Markus, H., Nurius, P. (1986). Possible selves. American Psychologist, 41(9), 954–969. https://doi.org/10.1037/0003-066X.41.9.954
Muir, C., & Dörnyei, Z. (2013). Directed motivational currents: Using vision to create effective motivational pathways. Studies in Second Language Learning and Teaching, 3(3), 357–375. https://doi.org/10.14746/ssllt.2013.3.3.3
Pink, D. (2009). Drive: The surprising truth about what motivates us. New York, NY: Riverhead.
Turner, J., & Patrick, H. (2004). How does motivation develop and why does it change? Reframing motivation research. Educational Psychologist, 43(3), 119–131. https://doi.org/10.1080/00461520802178441
Vauras, M., Iiskala, T., Kajamies, A., Kinnunen, R., & Lehtinen, E. (2003). Shared regulation and motivation of collaborating peers: A case analysis. Psychologia, 46(1), 19–37. https://doi.org/10.2117/psysoc.2003.19
Voloshinov, V., Matejka, L., & Titunik, I. (1973). Marxism and the philosophy of language. New York, NY: Seminar Press.
Interview Questions with the Chinese Language Learners
As mentioned in the consent form, this interview will focus on your memorable Chinese learning and working experiences. You can pause the interview, and skip the question you do not feel comfortable to answer at any time.
- A lot of students who study Chinese do not continue after one year or two. Few have reached the advanced-level as you did. In your opinion, what are the major reasons for you to continue with Chinese learning? Can you list three?

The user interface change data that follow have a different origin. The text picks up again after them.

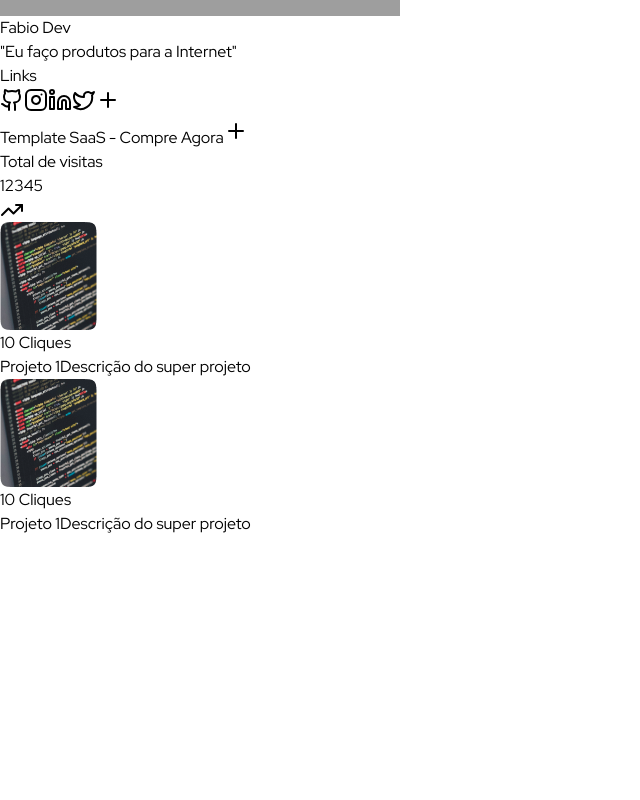
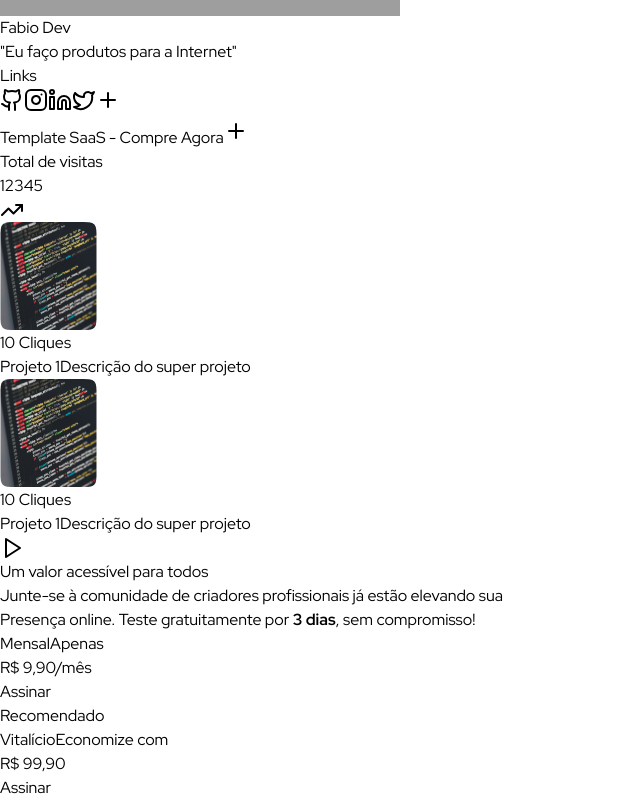
Before and after one commit to fabiobatoni/projectnbio, a Next.js app: page / in a window 1280 px wide. Shown: the part 460-1260 px from the top of the page, without its empty margins (0-640 px from the left). Before the commit the page ends 996 px from the top, so only its background shows below. Built offline with nearby package versions, Linux system fonts and the light colour scheme; grey boxes are pictures that could not be loaded.

Commit message:
create video session and pricing

```diff
--- /dev/null
+++ b/app/components/landing-page/pricing.tsx
@@ -0,0 +1,48 @@
+import { TRIAL_DAYS } from "@/app/lib/config";
+import Button from "../ui/button";
+
+export default function Pricing() {
+    return (
+        <div className="my-[150] flex flex-col items-center gap-14">
+            <div className="flex flex-col items-center gap-6">
+                <h3 className="text-4xl font-bold text-white">Um valor acessível para todos</h3>
+                <p className="text-content-body text-xl text-center">
+                    Junte-se à comunidade de criadores profissionais já estão elevando sua <br/>
+                    Presença online. Teste gratuitamente por <strong className="text-accent-pink">{TRIAL_DAYS} dias</strong>, sem compromisso!
+                </p>
+            </div>
+            <div className="flex items-end gap-9">
+                <div className="w-[304px] p-8 flex flex-col gap-7 rounded-2xl border border-border-[#1E1E1E]">
+                    <div className="flex flex-col">
+                        <span className="text-white font-bold text-[48px]">Mensal</span>
+                        <span className="text-content-body">Apenas</span>
+                    </div>
+                    <div className="flex items-center gap-2">
+                        <span className="text-white font-bold text-2xl">R$ 9,90</span>
+                        <span className="text-content-headline text-2xl">/mês</span>
+                    </div>
+                    <Button variant="secondary">
+                        Assinar
+                    </Button>
+                </div>
+                <div className="flex flex-col">
+                    <div className="flex justify-center items-center rounded-t-2xl w-[304px] bg-[linear-gradient(90deg,#4B2DBB_0%,#B5446B_100%)]">
+                        <span className="uppercase text-xs font-bold p-2">Recomendado</span>
+                    </div>
+                    <div className="p-[1.6px] bg-[linear-gradient(90deg,#4B2DBB_0%,#B5446B_100%)] rounded-b-2xl">
+                        <div className="w-full bg-background-secondary p-8 flex flex-col gap-7 rounded-b-2xl">
+                            <div className="flex flex-col">
+                                <span className="text-white font-bold text-2xl">Vitalício</span>
+                                <span className="text-content-body">Economize com</span>
+                            </div>
+                            <div className="flex items-center gap-1">
+                                <span className="text-white font-bold text-[48px]">R$ 99,90</span>
+                            </div>
+                            <Button>Assinar</Button>
+                        </div>
+                    </div>
+                </div>
+            </div>
+        </div>
+    )
+}
--- /dev/null
+++ b/app/components/landing-page/video-explanation.tsx
@@ -0,0 +1,9 @@
+import { Play } from "lucide-react";
+
+export default function VideoExplanation() {
+    return (
+        <div className="border rounded-2xl border-border-primary aspect-video flex items-center justify-center my-20">
+            <Play className="text-accent-purple size-16"/>
+        </div>
+    )
+}
--- /dev/null
+++ b/app/lib/config.ts
@@ -0,0 +1 @@
+export const TRIAL_DAYS = 3;
--- a/app/page.tsx
+++ b/app/page.tsx
@@ -1,14 +1,18 @@
 import Header from "./components/landing-page/header";
 import Hero from "./components/landing-page/hero";
+import Pricing from "./components/landing-page/pricing";
+import VideoExplanation from "./components/landing-page/video-explanation";
 
 export default function Home() {
   return (
     <div className="max-w-7xl mx-auto">
       <Header />
       <Hero />
-       {/*
+
       <VideoExplanation />
+
       <Pricing />
+      {/*
       <FAQ /> */}
     </div>
   );
```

- Now you look back, who was the most influential people in your journey of learning Chinese? Your family, teacher, classmate, Chinese friends?
- Did you interact with native speakers of Chinese often when you were beginning or intermediate-level student? Did you always enjoy it?
- Can you recall any learning material that you used in school setting was particularly motivating or demotivating?
- When did you have your first study abroad experience? Now you look back, do you think it motivated you to improve your Chinese, or made you want to give up learning Chinese?
- Was there a certain period or moment that you realized Chinese was going to be closely related to your career?
- Do you think it would make a difference if you associate Chinese learning with your career at an early stage?
- Who did you compare your Chinese with at different stages? Your classmates? Previous Flagship students? Or native speakers?
- Was there a point that you felt frustrated about learning Chinese and wanted to give up? If so, what brought you back?
- Did you set long-term or short-term goal of your Chinese learner? Can you give some examples?
- What is your biggest take-away from the Chinese Flagship Program?
- During your first year of the Flagship Program, you took course and prepared for conducting your research project in China. Was any learning experience during that first year particularly useful to your later professional life?
- Was any learning experience during your second year particularly helpful to your later career?
- What will motivate you to spend time on learning Chinese and bring it to an even higher level at this point?
- Last question, do you mind providing the contacts of two Chinese people you have worked together with recently so I can interview them about your language learning capacity and motivation?
 IRB protocol # 2016E0438.